── DATA EXTRACT ──

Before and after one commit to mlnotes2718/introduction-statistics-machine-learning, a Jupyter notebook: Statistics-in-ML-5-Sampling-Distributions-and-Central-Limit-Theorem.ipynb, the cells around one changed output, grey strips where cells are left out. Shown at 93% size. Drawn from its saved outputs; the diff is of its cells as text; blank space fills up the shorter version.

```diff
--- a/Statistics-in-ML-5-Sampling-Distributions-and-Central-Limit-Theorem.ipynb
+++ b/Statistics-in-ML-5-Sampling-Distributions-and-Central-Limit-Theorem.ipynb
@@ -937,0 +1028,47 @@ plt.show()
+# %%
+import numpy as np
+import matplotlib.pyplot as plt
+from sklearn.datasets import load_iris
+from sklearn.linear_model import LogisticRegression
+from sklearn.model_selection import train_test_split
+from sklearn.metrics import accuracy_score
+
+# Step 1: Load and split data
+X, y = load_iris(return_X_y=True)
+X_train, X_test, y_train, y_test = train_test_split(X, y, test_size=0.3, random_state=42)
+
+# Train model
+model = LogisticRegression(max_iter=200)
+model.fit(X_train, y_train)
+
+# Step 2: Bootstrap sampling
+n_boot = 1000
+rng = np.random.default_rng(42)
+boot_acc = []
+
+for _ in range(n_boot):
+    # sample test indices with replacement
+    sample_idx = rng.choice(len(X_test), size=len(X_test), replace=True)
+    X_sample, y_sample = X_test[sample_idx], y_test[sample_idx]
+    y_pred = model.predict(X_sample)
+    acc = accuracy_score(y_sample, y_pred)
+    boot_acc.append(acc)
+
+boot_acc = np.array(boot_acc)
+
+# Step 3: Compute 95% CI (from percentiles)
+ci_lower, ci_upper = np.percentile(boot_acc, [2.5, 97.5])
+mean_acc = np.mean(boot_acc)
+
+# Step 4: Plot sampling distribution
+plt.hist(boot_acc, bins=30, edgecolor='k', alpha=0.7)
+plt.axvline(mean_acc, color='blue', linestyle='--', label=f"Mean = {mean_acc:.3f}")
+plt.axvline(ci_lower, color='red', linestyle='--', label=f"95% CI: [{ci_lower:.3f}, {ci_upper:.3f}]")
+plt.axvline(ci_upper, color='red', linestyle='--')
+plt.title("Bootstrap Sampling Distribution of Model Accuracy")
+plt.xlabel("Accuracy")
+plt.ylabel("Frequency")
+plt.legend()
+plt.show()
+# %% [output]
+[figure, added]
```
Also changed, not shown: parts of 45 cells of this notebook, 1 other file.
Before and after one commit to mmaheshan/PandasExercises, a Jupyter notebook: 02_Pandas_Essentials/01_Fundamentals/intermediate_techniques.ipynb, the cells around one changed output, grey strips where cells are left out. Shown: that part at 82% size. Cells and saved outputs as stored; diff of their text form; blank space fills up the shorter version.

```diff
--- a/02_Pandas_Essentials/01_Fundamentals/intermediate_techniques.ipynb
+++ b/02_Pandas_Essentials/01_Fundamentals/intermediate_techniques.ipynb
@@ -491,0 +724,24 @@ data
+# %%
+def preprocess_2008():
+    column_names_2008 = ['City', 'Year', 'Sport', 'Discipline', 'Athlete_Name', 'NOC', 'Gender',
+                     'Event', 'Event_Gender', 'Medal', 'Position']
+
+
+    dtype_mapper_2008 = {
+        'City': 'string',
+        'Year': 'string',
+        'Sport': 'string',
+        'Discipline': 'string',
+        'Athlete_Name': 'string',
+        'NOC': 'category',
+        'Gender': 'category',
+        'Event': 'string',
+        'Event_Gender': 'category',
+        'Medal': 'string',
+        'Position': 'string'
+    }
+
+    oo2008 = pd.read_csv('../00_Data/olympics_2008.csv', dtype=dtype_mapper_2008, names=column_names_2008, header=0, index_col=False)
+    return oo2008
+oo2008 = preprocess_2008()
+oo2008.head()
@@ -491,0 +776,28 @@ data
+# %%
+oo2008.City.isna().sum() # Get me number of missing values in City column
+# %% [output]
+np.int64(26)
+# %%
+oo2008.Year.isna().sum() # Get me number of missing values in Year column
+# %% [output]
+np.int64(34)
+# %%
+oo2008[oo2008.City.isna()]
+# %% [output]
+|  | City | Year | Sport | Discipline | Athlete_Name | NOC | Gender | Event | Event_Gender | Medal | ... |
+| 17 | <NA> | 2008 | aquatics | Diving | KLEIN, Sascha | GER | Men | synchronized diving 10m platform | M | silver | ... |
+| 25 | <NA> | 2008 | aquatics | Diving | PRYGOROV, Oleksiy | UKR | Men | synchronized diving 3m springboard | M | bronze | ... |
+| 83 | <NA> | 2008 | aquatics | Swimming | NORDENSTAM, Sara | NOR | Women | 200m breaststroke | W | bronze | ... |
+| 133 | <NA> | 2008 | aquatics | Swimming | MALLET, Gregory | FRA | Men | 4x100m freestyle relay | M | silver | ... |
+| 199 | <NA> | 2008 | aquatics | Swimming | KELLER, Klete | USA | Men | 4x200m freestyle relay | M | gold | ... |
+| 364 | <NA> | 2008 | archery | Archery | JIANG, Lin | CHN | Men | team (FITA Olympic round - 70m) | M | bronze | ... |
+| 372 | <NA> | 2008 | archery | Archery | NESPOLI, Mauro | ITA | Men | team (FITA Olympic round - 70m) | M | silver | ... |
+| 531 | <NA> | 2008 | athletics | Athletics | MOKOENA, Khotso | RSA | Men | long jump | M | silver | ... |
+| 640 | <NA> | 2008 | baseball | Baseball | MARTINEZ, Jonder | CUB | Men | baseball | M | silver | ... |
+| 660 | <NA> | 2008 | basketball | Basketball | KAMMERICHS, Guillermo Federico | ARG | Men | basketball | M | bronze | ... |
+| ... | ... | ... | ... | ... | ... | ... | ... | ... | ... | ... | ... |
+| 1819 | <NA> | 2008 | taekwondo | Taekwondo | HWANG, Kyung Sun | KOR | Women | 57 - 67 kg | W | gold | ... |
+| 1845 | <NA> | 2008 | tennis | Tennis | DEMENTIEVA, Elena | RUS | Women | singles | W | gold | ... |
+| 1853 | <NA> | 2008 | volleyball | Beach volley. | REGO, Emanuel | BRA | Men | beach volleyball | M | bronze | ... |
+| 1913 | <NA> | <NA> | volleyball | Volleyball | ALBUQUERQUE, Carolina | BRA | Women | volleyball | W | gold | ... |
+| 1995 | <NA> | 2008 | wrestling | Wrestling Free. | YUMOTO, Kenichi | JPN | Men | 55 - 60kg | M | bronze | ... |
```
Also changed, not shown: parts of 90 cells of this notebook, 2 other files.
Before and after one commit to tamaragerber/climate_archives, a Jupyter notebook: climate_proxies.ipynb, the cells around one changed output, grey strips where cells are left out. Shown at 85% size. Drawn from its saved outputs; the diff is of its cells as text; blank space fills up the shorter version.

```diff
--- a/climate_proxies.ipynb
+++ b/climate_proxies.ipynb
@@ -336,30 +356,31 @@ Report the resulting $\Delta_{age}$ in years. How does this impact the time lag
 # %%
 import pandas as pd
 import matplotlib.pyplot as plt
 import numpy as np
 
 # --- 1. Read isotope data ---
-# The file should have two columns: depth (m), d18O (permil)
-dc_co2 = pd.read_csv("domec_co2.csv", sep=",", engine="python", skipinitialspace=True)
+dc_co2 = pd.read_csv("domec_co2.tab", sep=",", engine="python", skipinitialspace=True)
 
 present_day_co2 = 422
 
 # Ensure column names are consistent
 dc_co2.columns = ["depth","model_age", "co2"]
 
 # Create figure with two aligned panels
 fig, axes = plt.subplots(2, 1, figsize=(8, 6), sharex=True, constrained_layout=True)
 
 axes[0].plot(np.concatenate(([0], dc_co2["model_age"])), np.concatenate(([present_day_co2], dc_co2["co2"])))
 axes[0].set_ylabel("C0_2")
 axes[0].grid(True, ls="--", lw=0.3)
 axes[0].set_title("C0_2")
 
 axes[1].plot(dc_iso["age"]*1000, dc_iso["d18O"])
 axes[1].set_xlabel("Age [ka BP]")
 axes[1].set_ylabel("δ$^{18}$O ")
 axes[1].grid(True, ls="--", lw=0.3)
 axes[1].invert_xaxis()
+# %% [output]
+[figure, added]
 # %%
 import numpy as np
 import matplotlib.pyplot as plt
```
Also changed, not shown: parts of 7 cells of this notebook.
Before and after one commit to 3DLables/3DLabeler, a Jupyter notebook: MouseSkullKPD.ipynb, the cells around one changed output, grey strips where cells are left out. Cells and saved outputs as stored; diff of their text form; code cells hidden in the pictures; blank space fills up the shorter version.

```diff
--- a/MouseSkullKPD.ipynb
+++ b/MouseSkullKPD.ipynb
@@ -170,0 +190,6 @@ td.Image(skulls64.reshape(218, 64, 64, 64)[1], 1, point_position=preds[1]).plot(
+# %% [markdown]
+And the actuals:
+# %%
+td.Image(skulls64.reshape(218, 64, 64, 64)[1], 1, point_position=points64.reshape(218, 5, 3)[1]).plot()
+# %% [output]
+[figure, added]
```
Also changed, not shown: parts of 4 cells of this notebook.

───

- [PROBLEM DESCRIPTION]
Work out how many lines in the records include "stored". Only the number should be given.

- [TASK RESULT]
2